Well, sure, yeah, it is. But then, is what McGinn does, or what most academic researchers do, is that wisdom in any meaningful sense? Thomas Kuhn famously argued that what most scientists do is rather like puzzle-solving, and he did not mean the term at all pejoratively. The point of the term was to suggest that most scientists—and McGinn thinks of philosophy as science, in a broad sense of the term—work within fairly well-specified conceptual boundaries.
Which they do. And so it is with most academics. That’s just the nature of the enterprise.
There is tremendous respect for the mythology of “going boldly where no man has gone before,” but little on-the-ground tolerance for that activity in the flesh. I rather suspect that McGinn wouldn’t recognize one of the bold ones if she bit him in the ass. Whatever it is that McGinn does, is there any reason whatever to suspect that he gives a fig about wisdom?
Not, mind you, that I think “wisdom” a particularly good term for “going boldly where no man has gone before.”
But it’s not a bad term for that, not at all. And, yes, I know the phrase comes from the cheesy opening of a cheesy classic TV science-fiction program. That cheesy TV program, Star Trek, spoke to a deep need for adventure. We can argue about how well it spoke to that need, but the need is real and I’m willing to grant that the Gene Roddenberry’s animating impulse was a desire to speak to adventure, and that he was sincere in that.
On the other hand, a senior academic who whines about his discipline’s public image in, yes, the paper of record, The New York Times, can’t possibly know or have known intellectual adventure.
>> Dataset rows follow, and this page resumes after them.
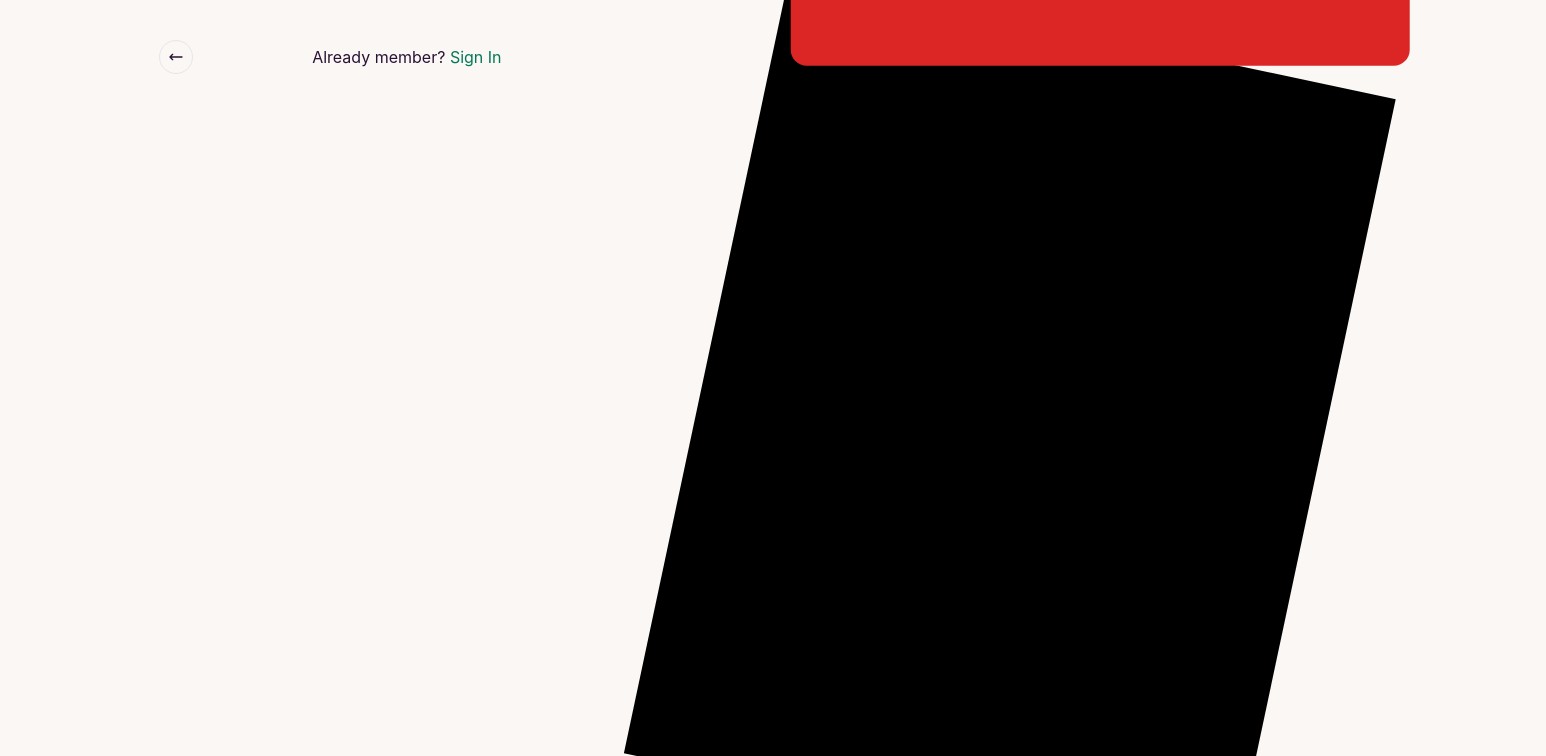
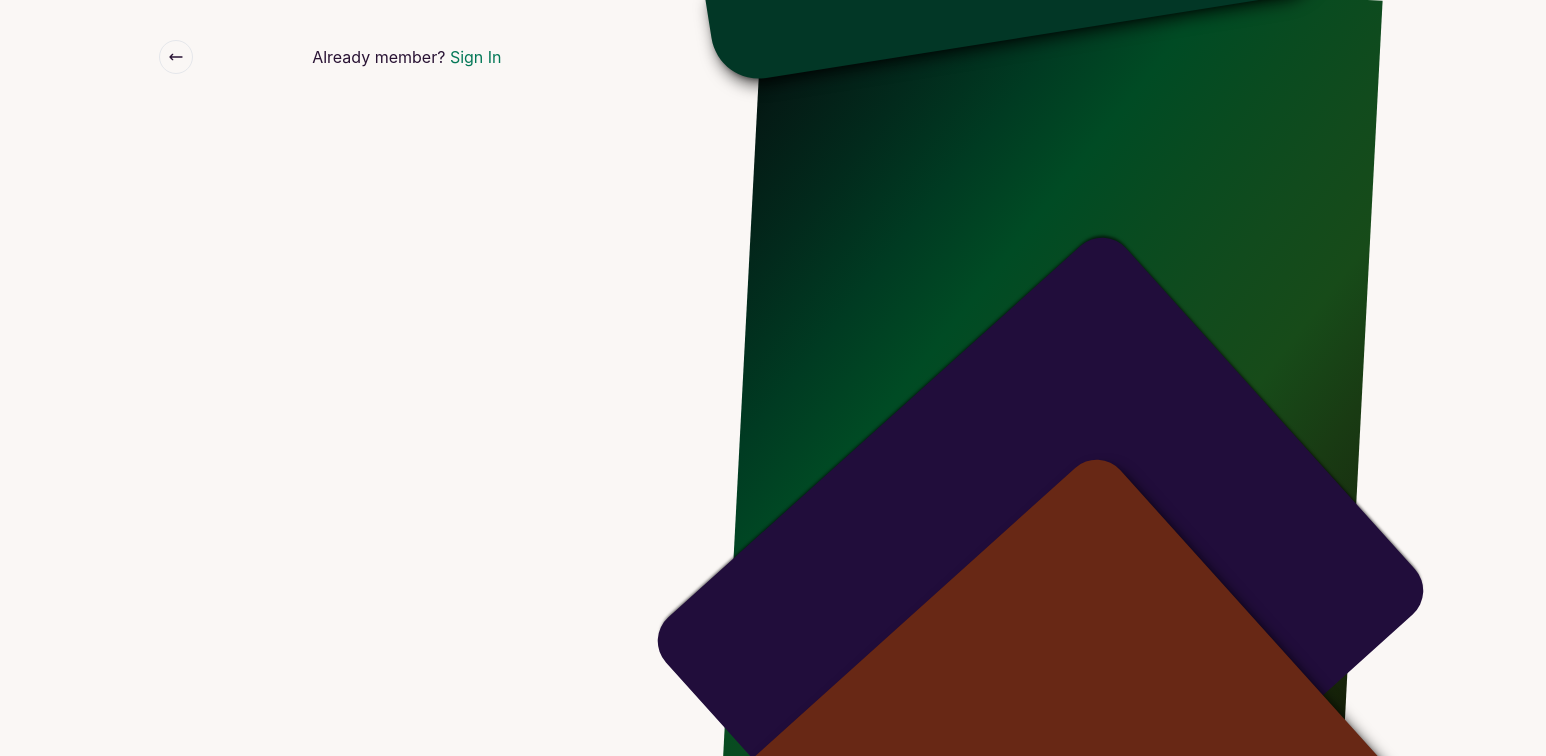
Before and after one commit to shourovr82/Acceronix, a React (Create React App) app: page /register in a window 1280 px wide. Shown: the top 756 px of the page, 1546 px wide, since content can reach past the window. Built offline with nearby package versions, Linux system fonts and the light colour scheme.

Commit message:
registration page side bar updated

```diff
--- a/src/Pages/Authentication/Register/Register.css
+++ b/src/Pages/Authentication/Register/Register.css
@@ -0,0 +1,7 @@
+.bg-b {
+  background-image: linear-gradient(to left top, #0b1101, #151f08, #182d0f, #193b13, #174b19, #114b1d, #094b20, #004b24, #003b22, #022a1c, #041b15, #000705);
+}
+
+.down-div {
+  box-shadow: 3px -3px 3px -2px #0200009a;
+}
--- a/src/Pages/Authentication/Register/Register.js
+++ b/src/Pages/Authentication/Register/Register.js
@@ -25,11 +25,22 @@ const Register = () => {
 
 
 
+          <div className='relative'>
+            <div className='bg-b absolute -top-4 -right-20  origin-center rotate-3 w-full h-[110vh]'>
+              <div class="relative h-screen ...">
+                <div class="absolute shadow-lg shadow-[#0201019a] bg-[#023726] w-full h-24 rounded-tl rounded-[3rem] p-3 origin-center -rotate-12  -left-14 -top-10
+               ">
+                </div>
+                <div class="absolute bg-[#210d3b] down-div w-full top-96 rounded-[2rem]  p-3 origin-center -rotate-45  -bottom-20  -right-0
+               ">
+                </div>
+                <div class="absolute bg-[#682815] shadow-lg shadow-black w-full top-[37rem] rounded-[2rem]  p-3 origin-center -rotate-45  -bottom-96  -right-10
+               ">
+                </div>
 
-          <div class="origin-[33%_75%] rotate-12 bg-black h-screen">
+              </div>
+            </div>
 
-            <div className='origin-center absolute  -rotate-12 mt-[-100px] h-[130px] w-full rounded-2xl bg-red-600 '>
-            </div>
           </div>
 
 
```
This, as Graham Harman has noted, seems to be the core of McGinn’s plaint:
Our current name is harmful because it posits a big gap between the sciences and philosophy; we do something that is not a science. Thus we do not share in the intellectual prestige associated with that thoroughly modern word. We are accordingly not covered by the media that cover the sciences, and what we do remains a mystery to most people.
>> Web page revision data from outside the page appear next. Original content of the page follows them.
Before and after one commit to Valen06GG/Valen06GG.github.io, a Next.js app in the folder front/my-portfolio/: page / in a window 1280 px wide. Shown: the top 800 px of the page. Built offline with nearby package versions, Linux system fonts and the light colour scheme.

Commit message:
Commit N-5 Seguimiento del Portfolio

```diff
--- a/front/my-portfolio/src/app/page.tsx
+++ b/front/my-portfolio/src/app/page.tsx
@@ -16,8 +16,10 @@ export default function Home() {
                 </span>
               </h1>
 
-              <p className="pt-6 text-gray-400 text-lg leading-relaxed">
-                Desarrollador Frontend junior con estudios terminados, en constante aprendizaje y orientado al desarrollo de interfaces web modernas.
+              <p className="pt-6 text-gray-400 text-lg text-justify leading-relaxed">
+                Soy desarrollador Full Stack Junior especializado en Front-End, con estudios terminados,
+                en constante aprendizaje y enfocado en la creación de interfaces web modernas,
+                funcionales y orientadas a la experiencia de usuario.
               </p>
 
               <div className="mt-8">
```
In the words of Rodney Dangerfield, “I don’t get no respect.”
Dangerfield is a comedian. McGinn is not, nor is he a philosopher. He is, at best, an ontician, whatever that is.
Perhaps one reason so many people hold the academic world in contempt is that they sense that those who run it have utterly given up on the quest for truth, for, yes, wisdom. Those words from Star Trek mean something to people—they mean something to me, something very important. People want to believe that those privileged to live the academic life believe in and support the questing for truth. Perhaps the public senses, if not quite knows, that academicians have lost site of the truth. And so the public has little respect for the intellectual life.
They want to see something higher, something noble, something worthy of sacrifice and respect. What does McGinn do? He treats his professional work as though it were toothpaste for the mind, that’s what he does. How can anyone respect that? McGinn surely doesn’t.
I mean, really! Kvetching in the NYTimes about not getting respect? He gets THAT pulpit handed to him and that’s what he does with it?
With mouthpieces like that, the academy doesn’t need enemies.